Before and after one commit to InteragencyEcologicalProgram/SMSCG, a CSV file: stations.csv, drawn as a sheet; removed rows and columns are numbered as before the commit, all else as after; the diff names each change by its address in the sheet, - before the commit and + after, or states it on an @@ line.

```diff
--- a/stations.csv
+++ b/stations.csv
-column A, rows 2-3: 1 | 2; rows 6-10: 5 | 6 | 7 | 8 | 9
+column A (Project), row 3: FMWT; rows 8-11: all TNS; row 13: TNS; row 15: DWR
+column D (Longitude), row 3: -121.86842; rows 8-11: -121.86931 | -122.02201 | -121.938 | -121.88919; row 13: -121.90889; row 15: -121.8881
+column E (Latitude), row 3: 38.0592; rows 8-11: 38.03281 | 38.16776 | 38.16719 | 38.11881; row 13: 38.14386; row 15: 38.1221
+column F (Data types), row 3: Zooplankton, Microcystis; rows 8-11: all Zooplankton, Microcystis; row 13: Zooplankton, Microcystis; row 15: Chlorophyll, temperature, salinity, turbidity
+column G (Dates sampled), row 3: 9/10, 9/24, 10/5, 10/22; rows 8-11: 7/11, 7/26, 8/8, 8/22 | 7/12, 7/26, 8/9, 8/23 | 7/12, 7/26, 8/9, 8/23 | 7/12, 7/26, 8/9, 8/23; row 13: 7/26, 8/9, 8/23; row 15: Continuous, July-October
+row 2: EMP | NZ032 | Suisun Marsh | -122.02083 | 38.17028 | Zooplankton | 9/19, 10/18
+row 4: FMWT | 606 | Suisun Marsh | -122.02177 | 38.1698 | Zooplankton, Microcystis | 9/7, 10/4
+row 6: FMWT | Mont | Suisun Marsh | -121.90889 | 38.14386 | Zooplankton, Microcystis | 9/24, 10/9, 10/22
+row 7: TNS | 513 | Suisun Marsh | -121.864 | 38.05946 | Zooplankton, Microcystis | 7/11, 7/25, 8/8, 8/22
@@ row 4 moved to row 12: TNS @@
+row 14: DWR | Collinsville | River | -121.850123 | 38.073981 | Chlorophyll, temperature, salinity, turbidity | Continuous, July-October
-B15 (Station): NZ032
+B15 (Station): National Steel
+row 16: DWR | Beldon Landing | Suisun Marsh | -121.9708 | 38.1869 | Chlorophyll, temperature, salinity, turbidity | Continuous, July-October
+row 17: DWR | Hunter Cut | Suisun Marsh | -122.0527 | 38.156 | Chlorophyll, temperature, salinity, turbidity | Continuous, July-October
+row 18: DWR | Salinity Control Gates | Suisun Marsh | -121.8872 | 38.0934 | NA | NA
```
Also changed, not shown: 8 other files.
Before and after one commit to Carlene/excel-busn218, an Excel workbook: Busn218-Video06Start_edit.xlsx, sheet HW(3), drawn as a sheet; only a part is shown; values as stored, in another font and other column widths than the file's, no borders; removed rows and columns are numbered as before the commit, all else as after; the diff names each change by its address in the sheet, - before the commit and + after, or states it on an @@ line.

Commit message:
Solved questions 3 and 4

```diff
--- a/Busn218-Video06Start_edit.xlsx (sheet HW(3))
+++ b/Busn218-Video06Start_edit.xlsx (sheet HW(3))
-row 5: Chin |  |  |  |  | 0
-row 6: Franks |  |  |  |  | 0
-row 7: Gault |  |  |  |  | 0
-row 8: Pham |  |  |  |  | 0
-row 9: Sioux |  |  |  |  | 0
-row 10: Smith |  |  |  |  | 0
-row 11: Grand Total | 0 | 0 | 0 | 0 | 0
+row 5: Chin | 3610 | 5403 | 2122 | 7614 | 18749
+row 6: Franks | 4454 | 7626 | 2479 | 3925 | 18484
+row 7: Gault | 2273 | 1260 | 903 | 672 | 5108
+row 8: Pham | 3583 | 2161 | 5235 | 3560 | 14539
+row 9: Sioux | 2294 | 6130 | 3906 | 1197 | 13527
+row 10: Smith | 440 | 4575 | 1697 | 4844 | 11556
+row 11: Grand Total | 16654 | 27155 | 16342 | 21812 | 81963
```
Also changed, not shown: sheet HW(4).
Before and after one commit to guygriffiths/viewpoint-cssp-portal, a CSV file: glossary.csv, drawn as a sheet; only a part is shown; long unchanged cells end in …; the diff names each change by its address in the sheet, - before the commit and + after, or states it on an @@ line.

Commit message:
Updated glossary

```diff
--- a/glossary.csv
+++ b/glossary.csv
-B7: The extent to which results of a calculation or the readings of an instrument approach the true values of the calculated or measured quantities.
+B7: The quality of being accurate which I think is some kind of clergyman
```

****************

**WHAT THE EXERCISE ASKS:** Your answer should consist of the material above, written out word for word.

**SOLUTION FOR THIS EXERCISE:**
Before and after one commit to InteragencyEcologicalProgram/SMSCG, a CSV file: stations.csv, drawn as a sheet; removed rows and columns are numbered as before the commit, all else as after; the diff names each change by its address in the sheet, - before the commit and + after, or states it on an @@ line.

```diff
--- a/stations.csv
+++ b/stations.csv
-column A, rows 2-3: 1 | 2; rows 6-10: 5 | 6 | 7 | 8 | 9
+column A (Project), row 3: FMWT; rows 8-11: all TNS; row 13: TNS; row 15: DWR
+column D (Longitude), row 3: -121.86842; rows 8-11: -121.86931 | -122.02201 | -121.938 | -121.88919; row 13: -121.90889; row 15: -121.8881
+column E (Latitude), row 3: 38.0592; rows 8-11: 38.03281 | 38.16776 | 38.16719 | 38.11881; row 13: 38.14386; row 15: 38.1221
+column F (Data types), row 3: Zooplankton, Microcystis; rows 8-11: all Zooplankton, Microcystis; row 13: Zooplankton, Microcystis; row 15: Chlorophyll, temperature, salinity, turbidity
+column G (Dates sampled), row 3: 9/10, 9/24, 10/5, 10/22; rows 8-11: 7/11, 7/26, 8/8, 8/22 | 7/12, 7/26, 8/9, 8/23 | 7/12, 7/26, 8/9, 8/23 | 7/12, 7/26, 8/9, 8/23; row 13: 7/26, 8/9, 8/23; row 15: Continuous, July-October
+row 2: EMP | NZ032 | Suisun Marsh | -122.02083 | 38.17028 | Zooplankton | 9/19, 10/18
+row 4: FMWT | 606 | Suisun Marsh | -122.02177 | 38.1698 | Zooplankton, Microcystis | 9/7, 10/4
+row 6: FMWT | Mont | Suisun Marsh | -121.90889 | 38.14386 | Zooplankton, Microcystis | 9/24, 10/9, 10/22
+row 7: TNS | 513 | Suisun Marsh | -121.864 | 38.05946 | Zooplankton, Microcystis | 7/11, 7/25, 8/8, 8/22
@@ row 4 moved to row 12: TNS @@
+row 14: DWR | Collinsville | River | -121.850123 | 38.073981 | Chlorophyll, temperature, salinity, turbidity | Continuous, July-October
-B15 (Station): NZ032
+B15 (Station): National Steel
+row 16: DWR | Beldon Landing | Suisun Marsh | -121.9708 | 38.1869 | Chlorophyll, temperature, salinity, turbidity | Continuous, July-October
+row 17: DWR | Hunter Cut | Suisun Marsh | -122.0527 | 38.156 | Chlorophyll, temperature, salinity, turbidity | Continuous, July-October
+row 18: DWR | Salinity Control Gates | Suisun Marsh | -121.8872 | 38.0934 | NA | NA
```
Also changed, not shown: 8 other files.
Before and after one commit to Carlene/excel-busn218, an Excel workbook: Busn218-Video06Start_edit.xlsx, sheet HW(3), drawn as a sheet; only a part is shown; values as stored, in another font and other column widths than the file's, no borders; removed rows and columns are numbered as before the commit, all else as after; the diff names each change by its address in the sheet, - before the commit and + after, or states it on an @@ line.

Commit message:
Solved questions 3 and 4

```diff
--- a/Busn218-Video06Start_edit.xlsx (sheet HW(3))
+++ b/Busn218-Video06Start_edit.xlsx (sheet HW(3))
-row 5: Chin |  |  |  |  | 0
-row 6: Franks |  |  |  |  | 0
-row 7: Gault |  |  |  |  | 0
-row 8: Pham |  |  |  |  | 0
-row 9: Sioux |  |  |  |  | 0
-row 10: Smith |  |  |  |  | 0
-row 11: Grand Total | 0 | 0 | 0 | 0 | 0
+row 5: Chin | 3610 | 5403 | 2122 | 7614 | 18749
+row 6: Franks | 4454 | 7626 | 2479 | 3925 | 18484
+row 7: Gault | 2273 | 1260 | 903 | 672 | 5108
+row 8: Pham | 3583 | 2161 | 5235 | 3560 | 14539
+row 9: Sioux | 2294 | 6130 | 3906 | 1197 | 13527
+row 10: Smith | 440 | 4575 | 1697 | 4844 | 11556
+row 11: Grand Total | 16654 | 27155 | 16342 | 21812 | 81963
```
Also changed, not shown: sheet HW(4).
Before and after one commit to guygriffiths/viewpoint-cssp-portal, a CSV file: glossary.csv, drawn as a sheet; only a part is shown; long unchanged cells end in …; the diff names each change by its address in the sheet, - before the commit and + after, or states it on an @@ line.

Commit message:
Updated glossary

```diff
--- a/glossary.csv
+++ b/glossary.csv
-B7: The extent to which results of a calculation or the readings of an instrument approach the true values of the calculated or measured quantities.
+B7: The quality of being accurate which I think is some kind of clergyman
```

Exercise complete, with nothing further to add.